By Lauren Tara LaCapra
NEW YORK (Reuters) - After spending two years developing a wide-ranging communications tool for Wall Street, Goldman Sachs Group Inc says it has reached the perfect pitch.
On Wednesday, Goldman and 13 partners plan to announce a $66 million investment in a new company called Symphony Communication Services Holdings LLC, according to a draft press release viewed by Reuters. The partners are all financial services firms, including major global banks and asset managers.
Symphony, led by chat industry veteran David Gurle, will allow financial firms, corporate customers and individuals to put all of their digital communications on one centralized platform. Chat messages, texts, emails and tweets will no longer have to exist in separate silos.
The platform is "open source," which means its users can take the code inside the guts of the technology and alter it for their unique needs. They can add "widgets" for areas like trading, research and internal data.
"We recognized that messaging was a complex problem to solve in our industry," Darren Cohen, global co-head of principal strategic investments at Goldman Sachs, said in a joint interview with Gurle this week. "It's the core nervous system of the financial markets, but there are information silos that don't speak to each other. So, we started to think strategically about creating one platform that allowed the silos to communicate effectively, and then taking that platform to clients and external users."
Symphony represents a threat to existing data and communications networks on Wall Street, including those run by Bloomberg LP, Thomson Reuters Corp and Markit Ltd. Thomson and Markit have also been jointly developing an "open-source" chat platform. It is unclear how widely Symphony will be adopted, though Goldman already has about 23,000 employees using the system internally, exchanging millions of messages each week.
The Goldman-Gurle partnership has been widely seen as an attempt to upend Bloomberg's messaging and chat platform, known as Instant Bloomberg, which is widely used on Wall Street. Some also view the project as an extension of the battle between Bloomberg and Goldman last year, when the bank was upset to discover that Bloomberg reporters had access to client information, such as when employees were logged into terminals. Bloomberg subsequently removed the access.

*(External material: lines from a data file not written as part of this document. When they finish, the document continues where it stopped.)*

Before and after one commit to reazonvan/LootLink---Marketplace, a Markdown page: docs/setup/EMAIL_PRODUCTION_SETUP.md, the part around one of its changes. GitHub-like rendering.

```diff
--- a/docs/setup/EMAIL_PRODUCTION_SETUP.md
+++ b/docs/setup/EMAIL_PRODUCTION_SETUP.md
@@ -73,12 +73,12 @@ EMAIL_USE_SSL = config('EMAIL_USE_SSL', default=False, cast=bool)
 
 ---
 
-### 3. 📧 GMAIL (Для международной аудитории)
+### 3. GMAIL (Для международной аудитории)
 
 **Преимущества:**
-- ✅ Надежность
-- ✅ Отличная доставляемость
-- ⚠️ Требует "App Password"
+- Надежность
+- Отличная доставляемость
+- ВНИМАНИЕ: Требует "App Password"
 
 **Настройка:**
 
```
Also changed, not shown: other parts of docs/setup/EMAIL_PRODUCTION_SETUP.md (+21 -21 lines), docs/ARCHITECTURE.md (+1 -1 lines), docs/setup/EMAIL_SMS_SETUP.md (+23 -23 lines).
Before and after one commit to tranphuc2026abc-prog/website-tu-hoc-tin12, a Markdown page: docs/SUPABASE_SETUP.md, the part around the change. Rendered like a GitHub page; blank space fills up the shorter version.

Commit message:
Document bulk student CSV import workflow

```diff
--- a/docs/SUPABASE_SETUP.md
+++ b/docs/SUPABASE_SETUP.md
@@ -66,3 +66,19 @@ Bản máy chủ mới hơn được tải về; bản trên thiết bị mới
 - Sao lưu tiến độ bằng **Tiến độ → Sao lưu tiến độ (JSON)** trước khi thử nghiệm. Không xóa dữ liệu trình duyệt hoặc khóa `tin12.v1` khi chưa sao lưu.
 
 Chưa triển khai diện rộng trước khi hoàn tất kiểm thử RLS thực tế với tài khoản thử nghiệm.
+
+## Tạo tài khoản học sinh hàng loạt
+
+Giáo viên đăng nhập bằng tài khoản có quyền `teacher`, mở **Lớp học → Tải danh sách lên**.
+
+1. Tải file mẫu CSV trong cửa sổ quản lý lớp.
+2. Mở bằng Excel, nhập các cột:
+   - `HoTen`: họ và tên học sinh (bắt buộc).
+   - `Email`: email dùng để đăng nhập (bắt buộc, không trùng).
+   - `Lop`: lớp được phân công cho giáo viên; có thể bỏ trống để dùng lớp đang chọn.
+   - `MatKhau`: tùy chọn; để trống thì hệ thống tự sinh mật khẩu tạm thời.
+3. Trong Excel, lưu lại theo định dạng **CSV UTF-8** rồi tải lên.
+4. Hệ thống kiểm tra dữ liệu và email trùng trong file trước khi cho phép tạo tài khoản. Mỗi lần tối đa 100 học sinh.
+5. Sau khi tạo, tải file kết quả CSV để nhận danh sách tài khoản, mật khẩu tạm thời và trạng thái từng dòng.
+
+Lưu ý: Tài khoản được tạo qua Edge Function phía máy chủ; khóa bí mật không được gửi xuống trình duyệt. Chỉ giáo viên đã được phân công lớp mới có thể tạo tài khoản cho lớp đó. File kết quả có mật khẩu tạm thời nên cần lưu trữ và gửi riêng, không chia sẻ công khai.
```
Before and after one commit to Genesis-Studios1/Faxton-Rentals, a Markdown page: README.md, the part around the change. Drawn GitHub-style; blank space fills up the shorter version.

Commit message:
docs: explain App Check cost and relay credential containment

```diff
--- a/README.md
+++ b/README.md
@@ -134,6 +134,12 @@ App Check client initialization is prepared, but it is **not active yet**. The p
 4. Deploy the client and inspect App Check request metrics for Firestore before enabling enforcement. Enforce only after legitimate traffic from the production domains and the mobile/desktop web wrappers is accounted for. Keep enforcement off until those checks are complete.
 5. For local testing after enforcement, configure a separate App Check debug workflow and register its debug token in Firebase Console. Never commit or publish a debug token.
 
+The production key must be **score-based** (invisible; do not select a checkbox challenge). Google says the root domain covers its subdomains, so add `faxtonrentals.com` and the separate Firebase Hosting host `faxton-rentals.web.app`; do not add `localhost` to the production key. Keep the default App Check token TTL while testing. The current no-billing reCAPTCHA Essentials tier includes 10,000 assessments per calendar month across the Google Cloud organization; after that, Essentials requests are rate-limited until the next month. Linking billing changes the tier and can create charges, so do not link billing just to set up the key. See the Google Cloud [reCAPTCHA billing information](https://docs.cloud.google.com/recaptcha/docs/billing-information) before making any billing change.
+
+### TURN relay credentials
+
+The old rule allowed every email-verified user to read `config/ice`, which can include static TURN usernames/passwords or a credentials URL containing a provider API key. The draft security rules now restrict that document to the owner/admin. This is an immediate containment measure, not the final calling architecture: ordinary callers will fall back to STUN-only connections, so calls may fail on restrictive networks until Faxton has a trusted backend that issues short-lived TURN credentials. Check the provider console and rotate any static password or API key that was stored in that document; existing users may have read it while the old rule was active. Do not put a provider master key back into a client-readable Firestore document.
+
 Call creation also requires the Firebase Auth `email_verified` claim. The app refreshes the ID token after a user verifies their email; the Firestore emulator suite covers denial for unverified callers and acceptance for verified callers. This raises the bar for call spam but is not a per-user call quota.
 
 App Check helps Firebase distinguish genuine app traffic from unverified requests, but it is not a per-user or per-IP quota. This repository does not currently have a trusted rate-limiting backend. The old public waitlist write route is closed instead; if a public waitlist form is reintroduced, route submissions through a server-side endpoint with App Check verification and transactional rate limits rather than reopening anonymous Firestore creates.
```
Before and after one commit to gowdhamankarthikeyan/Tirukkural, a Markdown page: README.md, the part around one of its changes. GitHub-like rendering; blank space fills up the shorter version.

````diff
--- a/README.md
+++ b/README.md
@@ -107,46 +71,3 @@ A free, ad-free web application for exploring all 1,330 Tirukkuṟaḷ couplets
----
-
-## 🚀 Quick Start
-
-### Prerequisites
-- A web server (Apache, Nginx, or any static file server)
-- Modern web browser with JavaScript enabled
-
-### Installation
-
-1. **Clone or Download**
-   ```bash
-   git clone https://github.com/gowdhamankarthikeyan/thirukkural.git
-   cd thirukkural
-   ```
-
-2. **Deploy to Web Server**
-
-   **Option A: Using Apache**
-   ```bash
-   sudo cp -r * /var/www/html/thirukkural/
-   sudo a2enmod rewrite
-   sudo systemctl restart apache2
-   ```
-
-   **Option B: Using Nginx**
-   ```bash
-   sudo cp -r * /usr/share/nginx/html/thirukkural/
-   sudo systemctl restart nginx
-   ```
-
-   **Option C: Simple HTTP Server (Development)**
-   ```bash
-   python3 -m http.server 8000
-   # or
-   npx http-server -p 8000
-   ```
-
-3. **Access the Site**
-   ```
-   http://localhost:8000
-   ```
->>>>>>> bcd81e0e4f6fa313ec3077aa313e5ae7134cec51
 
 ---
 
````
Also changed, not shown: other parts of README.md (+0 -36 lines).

But sources involved with the investment and Goldman employees who have used Symphony say it is more than a simple chat or messaging program, and that the partnership was not conceived in retaliation to what became known as the Bloomberg "spying" scandal. Continued...